What you will do:
Only the number is wanted: how many lines of the data contain "with"?

Start of Extracted information

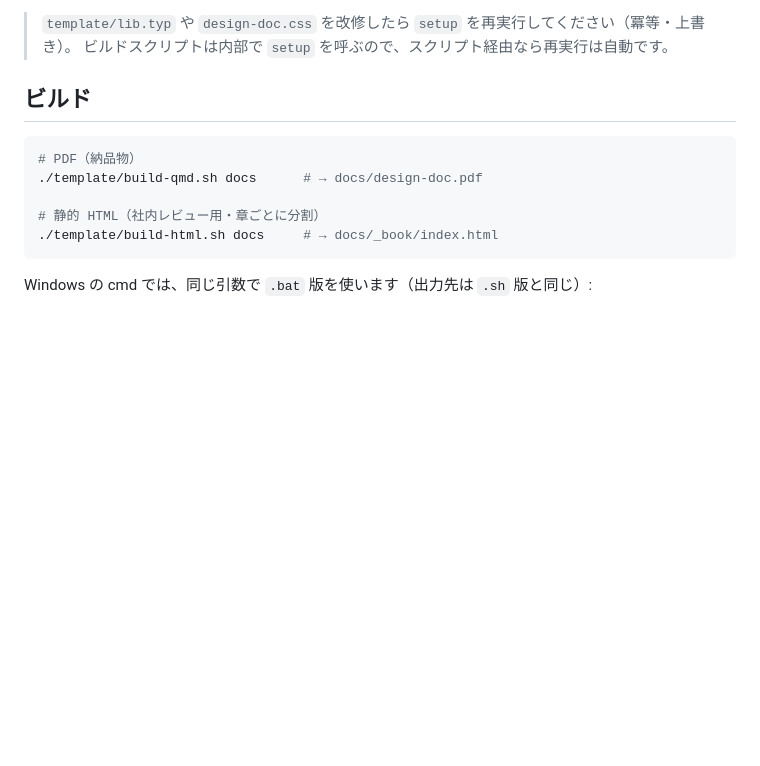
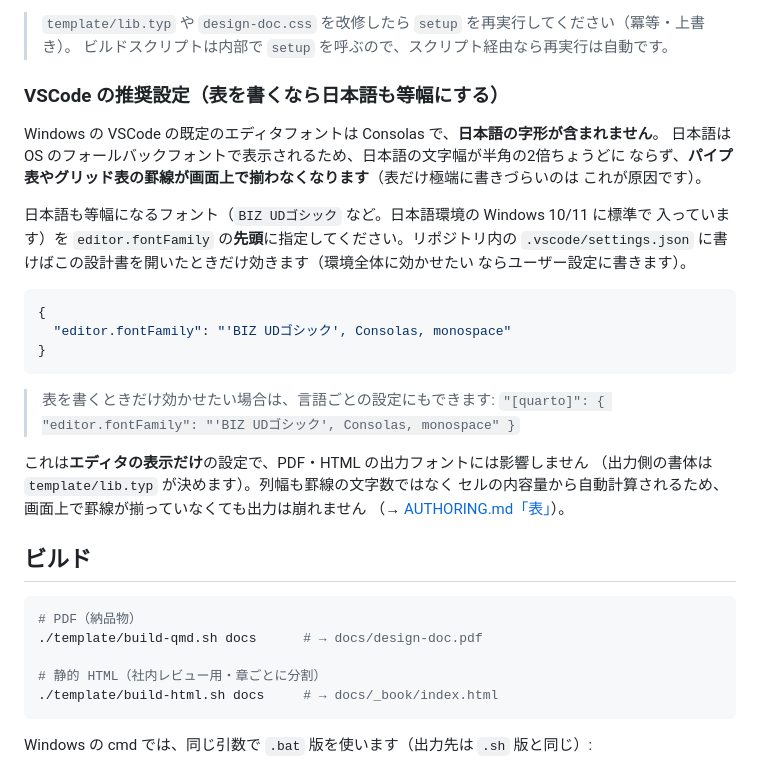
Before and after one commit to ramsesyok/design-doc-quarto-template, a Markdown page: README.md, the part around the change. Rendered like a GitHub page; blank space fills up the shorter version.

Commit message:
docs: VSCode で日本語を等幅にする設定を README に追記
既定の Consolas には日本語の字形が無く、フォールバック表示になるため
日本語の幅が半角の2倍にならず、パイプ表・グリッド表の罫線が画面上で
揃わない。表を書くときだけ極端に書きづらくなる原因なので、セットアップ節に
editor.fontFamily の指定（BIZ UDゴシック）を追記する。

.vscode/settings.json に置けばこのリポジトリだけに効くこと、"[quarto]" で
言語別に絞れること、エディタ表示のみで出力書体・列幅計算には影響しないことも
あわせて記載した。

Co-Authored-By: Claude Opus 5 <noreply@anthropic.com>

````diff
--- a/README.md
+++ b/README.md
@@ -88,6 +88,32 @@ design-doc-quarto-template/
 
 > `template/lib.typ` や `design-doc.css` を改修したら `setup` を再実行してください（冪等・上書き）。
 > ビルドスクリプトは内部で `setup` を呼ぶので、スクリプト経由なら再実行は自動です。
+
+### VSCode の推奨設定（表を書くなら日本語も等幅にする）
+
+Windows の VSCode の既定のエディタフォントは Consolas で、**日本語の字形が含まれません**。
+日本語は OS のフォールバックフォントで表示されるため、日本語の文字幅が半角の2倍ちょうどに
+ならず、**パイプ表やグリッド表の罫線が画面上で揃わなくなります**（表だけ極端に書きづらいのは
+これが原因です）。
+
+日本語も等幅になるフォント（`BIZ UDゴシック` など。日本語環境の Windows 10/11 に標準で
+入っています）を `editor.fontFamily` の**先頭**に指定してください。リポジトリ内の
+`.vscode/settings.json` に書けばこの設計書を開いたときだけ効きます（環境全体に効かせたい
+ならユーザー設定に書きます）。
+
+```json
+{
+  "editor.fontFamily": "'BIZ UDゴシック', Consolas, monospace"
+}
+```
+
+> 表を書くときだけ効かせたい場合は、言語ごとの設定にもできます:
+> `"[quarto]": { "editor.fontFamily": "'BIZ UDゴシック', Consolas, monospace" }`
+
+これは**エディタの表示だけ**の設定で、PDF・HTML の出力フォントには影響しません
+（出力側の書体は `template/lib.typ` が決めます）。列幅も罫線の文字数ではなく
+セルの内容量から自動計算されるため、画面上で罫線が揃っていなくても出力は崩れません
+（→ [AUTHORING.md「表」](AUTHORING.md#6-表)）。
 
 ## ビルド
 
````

End of Extracted information
Start of Extracted information

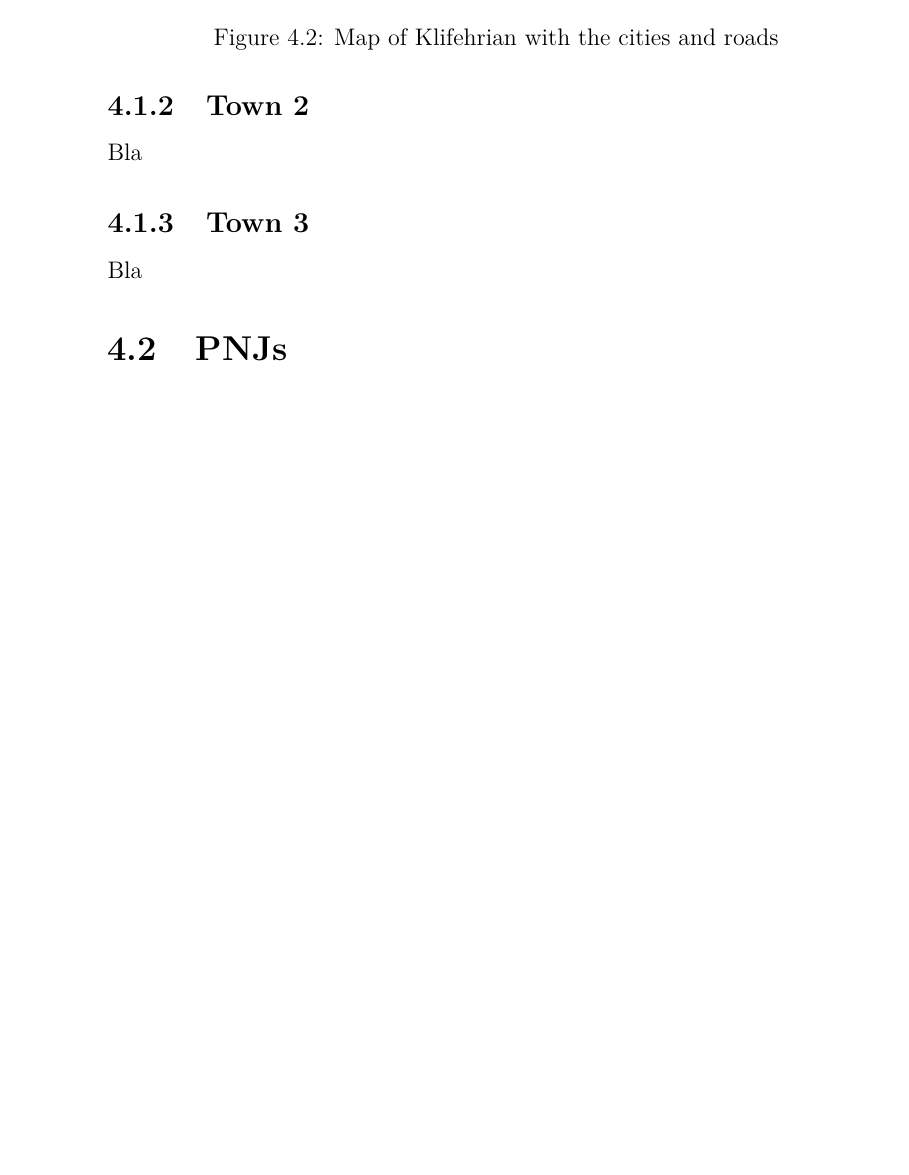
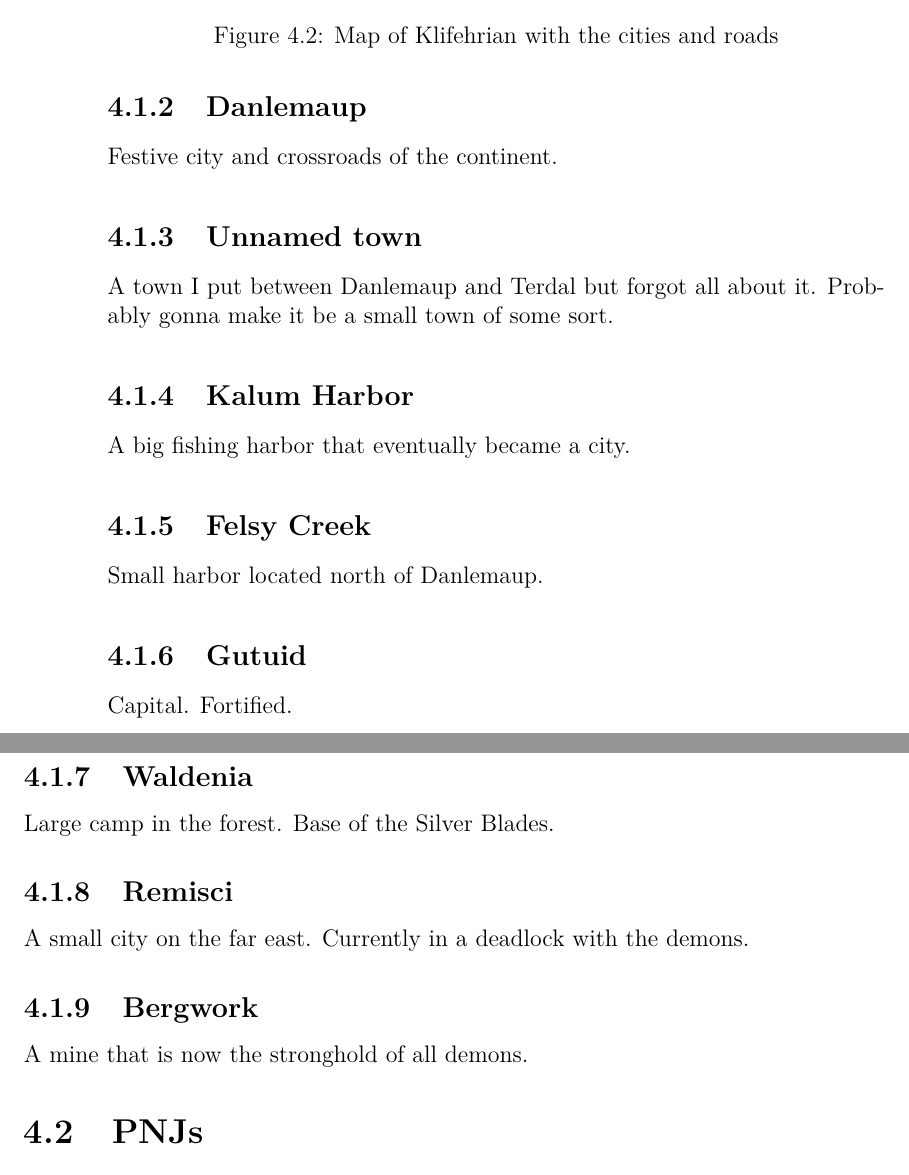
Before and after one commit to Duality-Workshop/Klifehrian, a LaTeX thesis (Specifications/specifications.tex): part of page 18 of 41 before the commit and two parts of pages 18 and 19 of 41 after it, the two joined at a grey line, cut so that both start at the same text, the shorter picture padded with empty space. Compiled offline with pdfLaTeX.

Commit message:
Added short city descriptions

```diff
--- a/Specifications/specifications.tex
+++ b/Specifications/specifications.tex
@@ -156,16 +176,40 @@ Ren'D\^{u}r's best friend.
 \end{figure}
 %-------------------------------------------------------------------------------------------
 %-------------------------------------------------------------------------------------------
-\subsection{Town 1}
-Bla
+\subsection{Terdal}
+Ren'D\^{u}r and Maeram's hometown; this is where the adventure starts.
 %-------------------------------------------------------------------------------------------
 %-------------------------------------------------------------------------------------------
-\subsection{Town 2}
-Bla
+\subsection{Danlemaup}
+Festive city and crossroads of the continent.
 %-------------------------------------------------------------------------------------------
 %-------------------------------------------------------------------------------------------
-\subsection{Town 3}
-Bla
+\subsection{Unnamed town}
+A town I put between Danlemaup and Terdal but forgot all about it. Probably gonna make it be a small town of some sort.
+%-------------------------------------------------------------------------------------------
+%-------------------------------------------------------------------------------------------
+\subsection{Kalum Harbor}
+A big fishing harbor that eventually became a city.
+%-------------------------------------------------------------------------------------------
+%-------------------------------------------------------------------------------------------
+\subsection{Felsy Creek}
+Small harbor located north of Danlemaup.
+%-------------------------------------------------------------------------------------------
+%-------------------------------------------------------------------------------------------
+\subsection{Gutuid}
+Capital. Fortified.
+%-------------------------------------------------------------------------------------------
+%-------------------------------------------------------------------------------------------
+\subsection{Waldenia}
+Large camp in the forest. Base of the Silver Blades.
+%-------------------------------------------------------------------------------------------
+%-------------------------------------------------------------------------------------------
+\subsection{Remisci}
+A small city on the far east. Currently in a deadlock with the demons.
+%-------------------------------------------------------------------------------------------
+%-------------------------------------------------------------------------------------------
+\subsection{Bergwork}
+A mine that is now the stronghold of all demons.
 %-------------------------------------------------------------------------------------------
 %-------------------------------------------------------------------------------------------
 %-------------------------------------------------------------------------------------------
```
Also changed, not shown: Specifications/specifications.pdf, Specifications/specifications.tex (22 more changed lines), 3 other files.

End of Extracted information

Finished exercise:
2